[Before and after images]

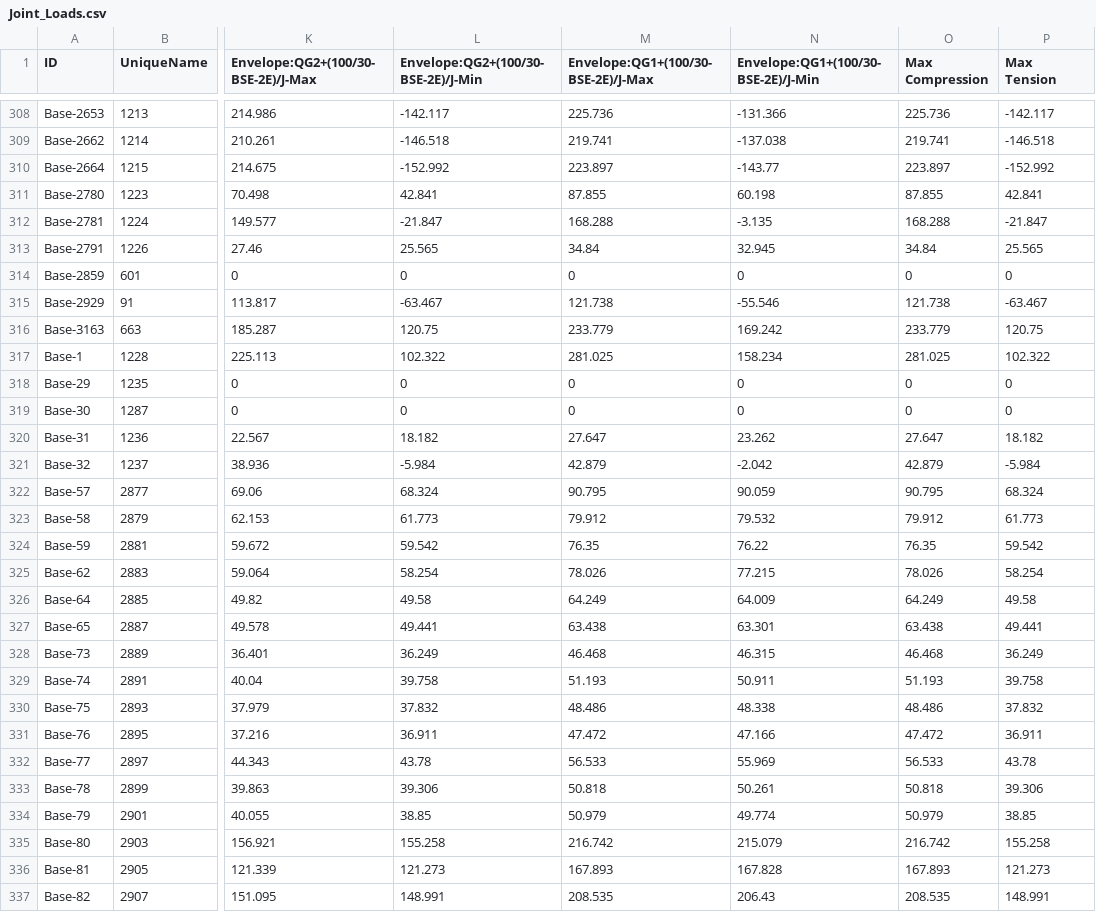
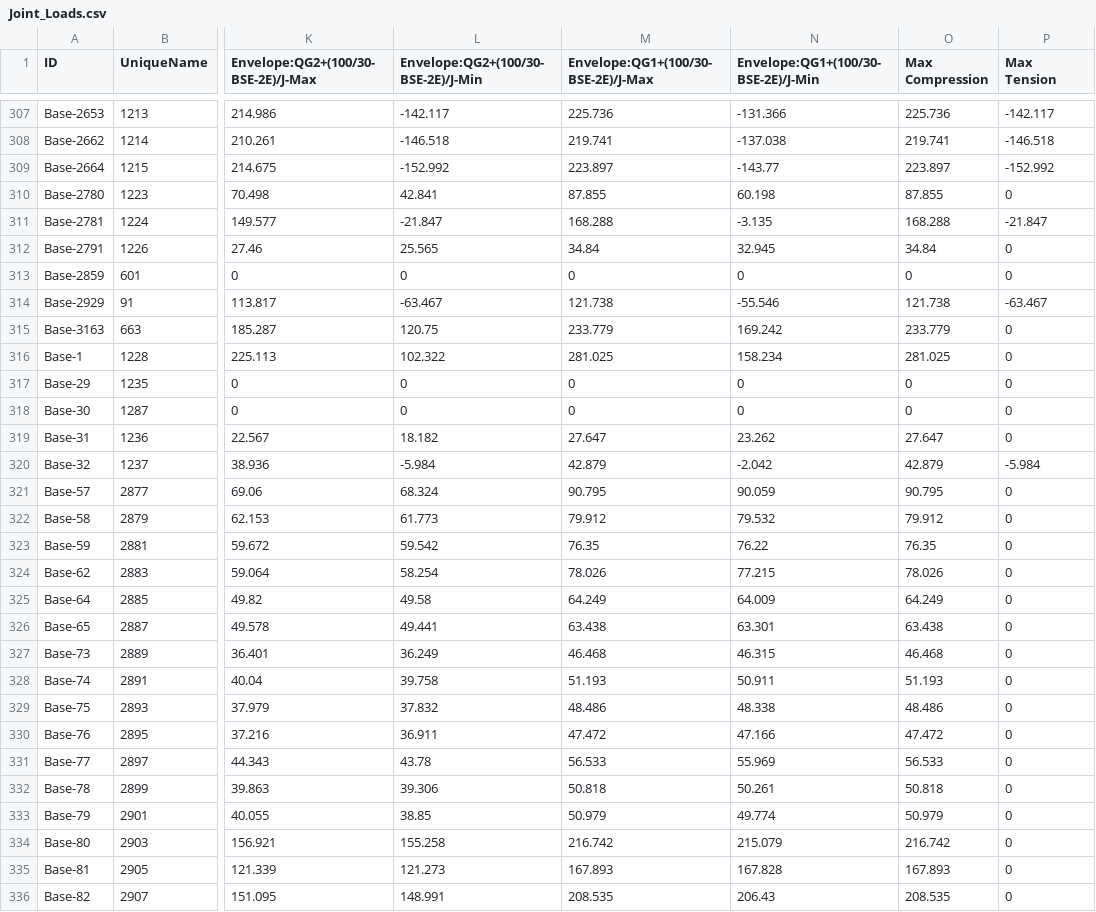
Before and after one commit to allen-ml/ML-Data, a CSV file: Joint_Loads.csv, drawn as a sheet; only a part is shown, gaps mark what is left out; addresses are those after the commit; the diff covers the shown part only; the diff names each change by its address in the sheet, - before the commit and + after, or states it on an @@ line.

Commit message:
Add files via upload

```diff
--- a/Joint_Loads.csv
+++ b/Joint_Loads.csv
-P310 (Max Tension): 42.841
+P310 (Max Tension): 0
-P312 (Max Tension): 25.565
+P312 (Max Tension): 0
-P315 (Max Tension): 120.75
+P315 (Max Tension): 0
-P316 (Max Tension): 102.322
+P316 (Max Tension): 0
-P319 (Max Tension): 18.182
+P319 (Max Tension): 0
-P321 (Max Tension): 68.324
+P321 (Max Tension): 0
-P322 (Max Tension): 61.773
+P322 (Max Tension): 0
-P323 (Max Tension): 59.542
+P323 (Max Tension): 0
-P324 (Max Tension): 58.254
+P324 (Max Tension): 0
-P325 (Max Tension): 49.58
+P325 (Max Tension): 0
-P326 (Max Tension): 49.441
+P326 (Max Tension): 0
-P327 (Max Tension): 36.249
+P327 (Max Tension): 0
-P328 (Max Tension): 39.758
+P328 (Max Tension): 0
-P329 (Max Tension): 37.832
+P329 (Max Tension): 0
-P330 (Max Tension): 36.911
+P330 (Max Tension): 0
-P331 (Max Tension): 43.78
+P331 (Max Tension): 0
-P332 (Max Tension): 39.306
+P332 (Max Tension): 0
-P333 (Max Tension): 38.85
+P333 (Max Tension): 0
-P334 (Max Tension): 155.258
+P334 (Max Tension): 0
-P335 (Max Tension): 121.273
+P335 (Max Tension): 0
-P336 (Max Tension): 148.991
+P336 (Max Tension): 0
```
Also changed, not shown: 1 removed row and 148 edited cells elsewhere in this file.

— BRIEF —
The records above are to be repeated word for word, with the pictures omitted.

— ANSWER TO THIS EXERCISE —
Before and after one commit to allen-ml/ML-Data, a CSV file: Joint_Loads.csv, drawn as a sheet; only a part is shown, gaps mark what is left out; addresses are those after the commit; the diff covers the shown part only; the diff names each change by its address in the sheet, - before the commit and + after, or states it on an @@ line.

Commit message:
Add files via upload

```diff
--- a/Joint_Loads.csv
+++ b/Joint_Loads.csv
-P310 (Max Tension): 42.841
+P310 (Max Tension): 0
-P312 (Max Tension): 25.565
+P312 (Max Tension): 0
-P315 (Max Tension): 120.75
+P315 (Max Tension): 0
-P316 (Max Tension): 102.322
+P316 (Max Tension): 0
-P319 (Max Tension): 18.182
+P319 (Max Tension): 0
-P321 (Max Tension): 68.324
+P321 (Max Tension): 0
-P322 (Max Tension): 61.773
+P322 (Max Tension): 0
-P323 (Max Tension): 59.542
+P323 (Max Tension): 0
-P324 (Max Tension): 58.254
+P324 (Max Tension): 0
-P325 (Max Tension): 49.58
+P325 (Max Tension): 0
-P326 (Max Tension): 49.441
+P326 (Max Tension): 0
-P327 (Max Tension): 36.249
+P327 (Max Tension): 0
-P328 (Max Tension): 39.758
+P328 (Max Tension): 0
-P329 (Max Tension): 37.832
+P329 (Max Tension): 0
-P330 (Max Tension): 36.911
+P330 (Max Tension): 0
-P331 (Max Tension): 43.78
+P331 (Max Tension): 0
-P332 (Max Tension): 39.306
+P332 (Max Tension): 0
-P333 (Max Tension): 38.85
+P333 (Max Tension): 0
-P334 (Max Tension): 155.258
+P334 (Max Tension): 0
-P335 (Max Tension): 121.273
+P335 (Max Tension): 0
-P336 (Max Tension): 148.991
+P336 (Max Tension): 0
```
Also changed, not shown: 1 removed row and 148 edited cells elsewhere in this file.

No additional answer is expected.